PROBLEM TO SOLVE:
Word for word, restate all of the records.

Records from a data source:
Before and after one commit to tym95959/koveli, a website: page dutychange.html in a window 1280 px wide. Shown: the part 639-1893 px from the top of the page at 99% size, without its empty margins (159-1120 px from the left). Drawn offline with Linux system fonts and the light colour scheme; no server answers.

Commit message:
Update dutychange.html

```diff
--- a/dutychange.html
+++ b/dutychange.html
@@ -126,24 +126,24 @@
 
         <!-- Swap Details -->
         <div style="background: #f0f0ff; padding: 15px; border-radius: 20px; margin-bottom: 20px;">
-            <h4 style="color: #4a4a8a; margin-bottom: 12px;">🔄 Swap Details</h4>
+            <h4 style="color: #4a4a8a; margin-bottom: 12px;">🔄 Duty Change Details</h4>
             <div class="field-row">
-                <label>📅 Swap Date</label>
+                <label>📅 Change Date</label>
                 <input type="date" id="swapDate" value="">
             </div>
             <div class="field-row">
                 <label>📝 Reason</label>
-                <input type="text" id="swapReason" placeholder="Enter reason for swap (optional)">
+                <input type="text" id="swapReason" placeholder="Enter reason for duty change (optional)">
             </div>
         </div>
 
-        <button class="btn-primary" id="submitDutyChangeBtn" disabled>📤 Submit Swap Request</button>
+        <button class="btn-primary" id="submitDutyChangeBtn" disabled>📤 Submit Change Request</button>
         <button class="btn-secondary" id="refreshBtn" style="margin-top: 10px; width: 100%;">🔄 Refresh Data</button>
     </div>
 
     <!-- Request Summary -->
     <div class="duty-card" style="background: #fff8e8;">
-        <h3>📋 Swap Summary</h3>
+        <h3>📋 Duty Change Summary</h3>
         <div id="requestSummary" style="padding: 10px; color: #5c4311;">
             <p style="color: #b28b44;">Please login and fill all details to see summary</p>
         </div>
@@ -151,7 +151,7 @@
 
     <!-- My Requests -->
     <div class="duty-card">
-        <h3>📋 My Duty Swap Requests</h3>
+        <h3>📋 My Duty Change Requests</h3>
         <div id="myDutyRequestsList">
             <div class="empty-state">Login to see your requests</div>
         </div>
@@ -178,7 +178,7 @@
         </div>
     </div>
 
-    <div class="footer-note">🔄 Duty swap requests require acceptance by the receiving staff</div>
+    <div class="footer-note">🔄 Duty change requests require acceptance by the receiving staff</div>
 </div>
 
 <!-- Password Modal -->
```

SOLUTION:
Before and after one commit to tym95959/koveli, a website: page dutychange.html in a window 1280 px wide. Shown: the part 639-1893 px from the top of the page at 99% size, without its empty margins (159-1120 px from the left). Drawn offline with Linux system fonts and the light colour scheme; no server answers.

Commit message:
Update dutychange.html

```diff
--- a/dutychange.html
+++ b/dutychange.html
@@ -126,24 +126,24 @@
 
         <!-- Swap Details -->
         <div style="background: #f0f0ff; padding: 15px; border-radius: 20px; margin-bottom: 20px;">
-            <h4 style="color: #4a4a8a; margin-bottom: 12px;">🔄 Swap Details</h4>
+            <h4 style="color: #4a4a8a; margin-bottom: 12px;">🔄 Duty Change Details</h4>
             <div class="field-row">
-                <label>📅 Swap Date</label>
+                <label>📅 Change Date</label>
                 <input type="date" id="swapDate" value="">
             </div>
             <div class="field-row">
                 <label>📝 Reason</label>
-                <input type="text" id="swapReason" placeholder="Enter reason for swap (optional)">
+                <input type="text" id="swapReason" placeholder="Enter reason for duty change (optional)">
             </div>
         </div>
 
-        <button class="btn-primary" id="submitDutyChangeBtn" disabled>📤 Submit Swap Request</button>
+        <button class="btn-primary" id="submitDutyChangeBtn" disabled>📤 Submit Change Request</button>
         <button class="btn-secondary" id="refreshBtn" style="margin-top: 10px; width: 100%;">🔄 Refresh Data</button>
     </div>
 
     <!-- Request Summary -->
     <div class="duty-card" style="background: #fff8e8;">
-        <h3>📋 Swap Summary</h3>
+        <h3>📋 Duty Change Summary</h3>
         <div id="requestSummary" style="padding: 10px; color: #5c4311;">
             <p style="color: #b28b44;">Please login and fill all details to see summary</p>
         </div>
@@ -151,7 +151,7 @@
 
     <!-- My Requests -->
     <div class="duty-card">
-        <h3>📋 My Duty Swap Requests</h3>
+        <h3>📋 My Duty Change Requests</h3>
         <div id="myDutyRequestsList">
             <div class="empty-state">Login to see your requests</div>
         </div>
@@ -178,7 +178,7 @@
         </div>
     </div>
 
-    <div class="footer-note">🔄 Duty swap requests require acceptance by the receiving staff</div>
+    <div class="footer-note">🔄 Duty change requests require acceptance by the receiving staff</div>
 </div>
 
 <!-- Password Modal -->
```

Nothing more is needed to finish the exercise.